A sequence of clicks in otherwise mundane radio signals may indicate the presence of aliens on a Jovian moon in Donoghue’s (UMO, 2018, etc.) sci-fi series entry.
Aerospace engineer Kiera Walsh’s former roommate asks her to meet with a man named Ajay Joshi. He’s an accountant by trade, but he’s also an amateur astronomer who’s made a discovery that Kiera has trouble believing. Specifically, he’s found periodic clicking noises in readily available NASA recordings of Jupiter’s radio waves. Most people claim that these are merely interference, but Ajay surmises that the clicks, which occur in a pattern, are an alien broadcast to Earth from Callisto, one of Jupiter’s moons. When Kiera peruses the recordings, she finds some validity in Ajay’s claims. She and fellow engineer Dante Fulton relay the information to billionaire Augustus Amato, whose company, A3rospace Industries, is focused on deep-space exploration. Amato responds by expediting a mission to Callisto; he suspects that if NASA makes it there first, there will be a coverup. Apparently, NASA has plenty of secrets, including a failed space mission to Callisto 23 years ago and the discovery of alien beings there, known as UMOs (“unidentified magnetic objects”). Soon, the race to Callisto becomes a tense standoff. Donoghue’s multigenre approach to his series opener is a triumph. Although it’s primarily science fiction, the story also boasts thrillerlike suspense (Amato is threatened with imprisonment at one point) and mystery (very little is known about the UMOs, which appear as light). Numerous characters evolve over the course of the story even though it’s only Book 1: Ajay turns out to be more than just an internet conspiracy theorist, and NASA’s chief administrator, Dennis Pritchard, begins as Amato’s ally, but circumstances change their relationship. The narrative is largely driven by dialogue—intelligent, engrossing discussions of such subjects as probe launching and how the UMOs’ behavior is akin to that of Earth’s bees. This approach results in minimal action scenes, but the ending promises further adventures with these well-drawn characters.

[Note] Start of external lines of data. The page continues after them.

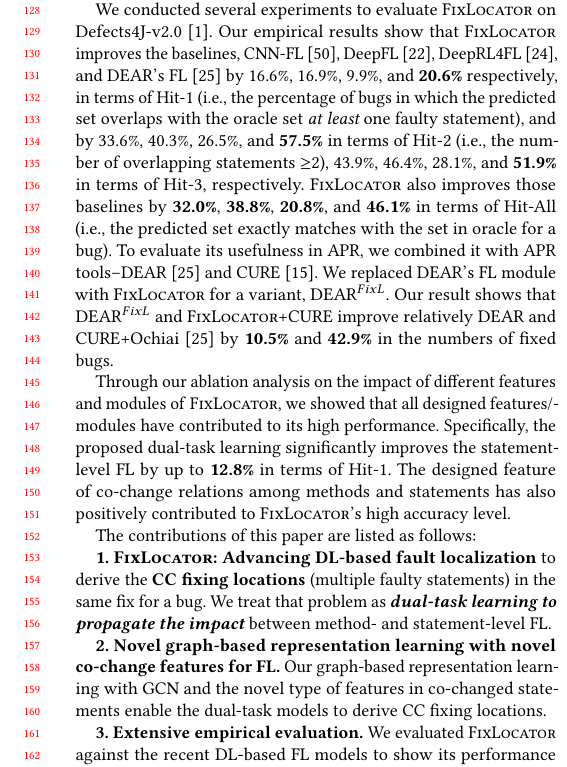
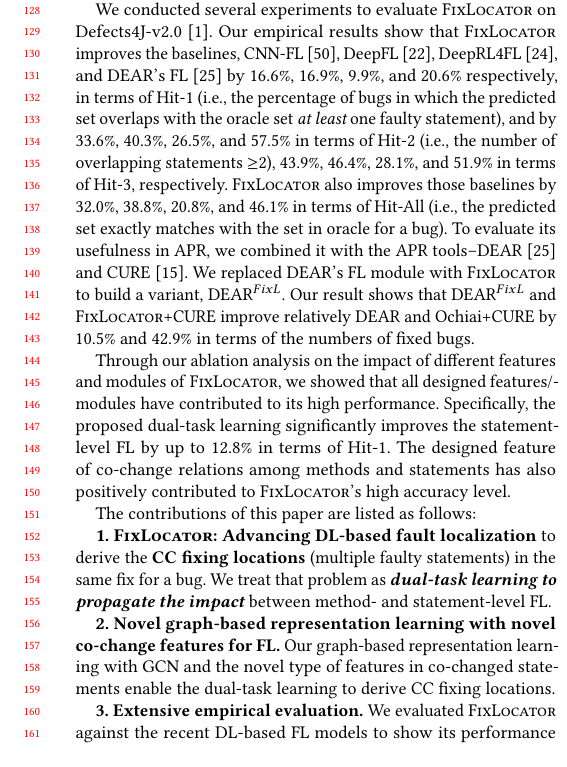
Before and after one commit to tien-n-nguyen/fixlocator, a LaTeX paper (fse22.tex, which reads sections/intro.tex): part of one column of page 2 of 12, cut so that both start at the same text. Compiled offline with pdfLaTeX.

Commit message:
second round of abstract + intro

```diff
--- a/sections/intro.tex
+++ b/sections/intro.tex
@@ -206,16 +206,18 @@ the~statements.
 We conducted several experiments to evaluate {\tool} on
 Defects4J-v2.0~\cite{defects4j}. Our empirical results show that
 {\tool} improves the baselines, CNN-FL~\cite{zhang2019cnn},
-DeepFL~\cite{DeepFL}, DeepRL4FL \cite{icse21-fl}, and DEAR's FL~\cite{icse22} by 16.6\%, 16.9\%, 9.9\%, and {\bf 20.6\%} respectively, in terms of Hit-1 (i.e., the percentage of bugs in which
-the predicted set overlaps with the oracle set {\em at least} one
-faulty statement), and by 33.6\%, 40.3\%, 26.5\%, and {\bf 57.5\%} in
-terms of Hit-2 (i.e., the number of overlapping statements $\geq$2),
-43.9\%, 46.4\%, 28.1\%, and {\bf 51.9\%} in terms of Hit-3, respectively.
+DeepFL~\cite{DeepFL}, DeepRL4FL \cite{icse21-fl}, and DEAR's
+FL~\cite{icse22} by 16.6\%, 16.9\%, 9.9\%, and 20.6\% respectively, in
+terms of Hit-1 (i.e., the percentage of bugs in which the predicted
+set overlaps with the oracle set {\em at least} one faulty statement),
+and by 33.6\%, 40.3\%, 26.5\%, and 57.5\% in terms of Hit-2
+(i.e., the number of overlapping statements $\geq$2), 43.9\%, 46.4\%,
+28.1\%, and 51.9\% in terms of Hit-3, respectively.
 %, and 100\%, 155.6\%, 64.5\%, and {\bf xx.x\%} in terms of Hit-4,
 %respectively.
-{\tool} also improves those baselines by {\bf 32.0\%}, {\bf
-  38.8\%}, {\bf 20.8\%}, and {\bf 46.1\%} in terms of Hit-All (i.e.,
-the predicted set exactly matches with the set in oracle for a bug).
+{\tool} also improves those baselines by 32.0\%, 38.8\%, 20.8\%, and
+46.1\% in terms of Hit-All (i.e., the predicted set exactly matches
+with the set in oracle for a bug).
 %Tien removed EXAM scores
 %Moreover, it can reduce the EXAM scores of CNN-FL, DeepFL, and
 %DeepRL4FL by {\bf 22.2\%}, {\bf 30\%}, and {\bf 22.2\%},
@@ -231,7 +233,12 @@ the predicted set exactly matches with the set in oracle for a bug).
 %CC fixing location module.
 %
 %To evaluate its usefulness in APR, we used it in combination with the APR tools, DEAR~\cite{icse22} and CURE~\cite{cure-icse21}.
-To evaluate its usefulness in APR, we combined it with APR tools--DEAR~\cite{icse22} and CURE~\cite{cure-icse21}. We replaced DEAR's FL module with {\tool} for a variant, DEAR$^{FixL}$. Our result shows that DEAR$^{FixL}$ and {\tool}+CURE improve relatively DEAR and CURE+Ochiai \cite{icse22} by {\bf 10.5\%} and {\bf 42.9\%} in the numbers of fixed bugs.
+To evaluate its usefulness in APR, we combined it with the APR
+tools--DEAR~\cite{icse22} and CURE~\cite{cure-icse21}. We replaced
+DEAR's FL module with {\tool} to build a variant, DEAR$^{FixL}$. Our
+result shows that DEAR$^{FixL}$ and {\tool}+CURE improve relatively
+DEAR and Ochiai+CURE by 10.5\% and 42.9\% in terms of the numbers of fixed
+bugs.
 
 
 %in which we replaced their FL modules with our tool. Our result shows that {\tool}+DEAR and {\tool}+CURE improve relatively over the original DEAR and CURE {\bf 10.5\%} and {\bf 42.9\%} in the numbers of fixed bugs.
@@ -240,9 +247,9 @@ Through our ablation analysis on the impact of different features and
 modules of {\tool}, we showed that all designed~features/modules have
 contributed to its high performance. Specifically, the proposed
 dual-task learning significantly improves the statement-level FL by up
-to {\bf 12.8\%} in terms of Hit-1. The designed feature of co-change
-relations among methods and statements has also positively contributed to
-{\tool}'s high accuracy level.
+to 12.8\% in terms of Hit-1. The designed feature of co-change
+relations among methods and statements has also positively contributed
+to {\tool}'s high accuracy level.
 
 
 %245 faults and 71 faults at the method level and the statement level, respectively, using only top-1 candidate (i.e., the first ranked element is faulty). It can improve the top-1 results of the state-of-the-art \textit{statement-level} FL baselines by 317.7\%, 273.7\%, 173.1\%, 195.8\%, and 491.7\% when comparing with Ochiai~\cite{Ochiai}, Dstar~\cite{DStar} Muse~\cite{MUSE}, Metallaxis~\cite{Metallaxis}, and RBF-Neural-Network-based FL (RBF)~\cite{RBF_Neural_Network}, respectively.
@@ -263,7 +270,7 @@ for a bug. We treat that problem as {\bf {\em dual-task learning to
 {\bf 2. Novel graph-based representation learning with novel co-change
   features for FL.} Our graph-based representation learning with GCN
 and the novel type of features in co-changed statements enable the
-dual-task models to derive CC fixing locations.
+dual-task learning to derive CC fixing locations.
 
 {\bf 3. Extensive empirical evaluation.} We evaluated {\tool} against
 the recent DL-based FL models to show its performance and
```
Also changed, not shown: fse22.tex (+9 -5 lines).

A promising, if chatty, first installment in a spacefaring adventure.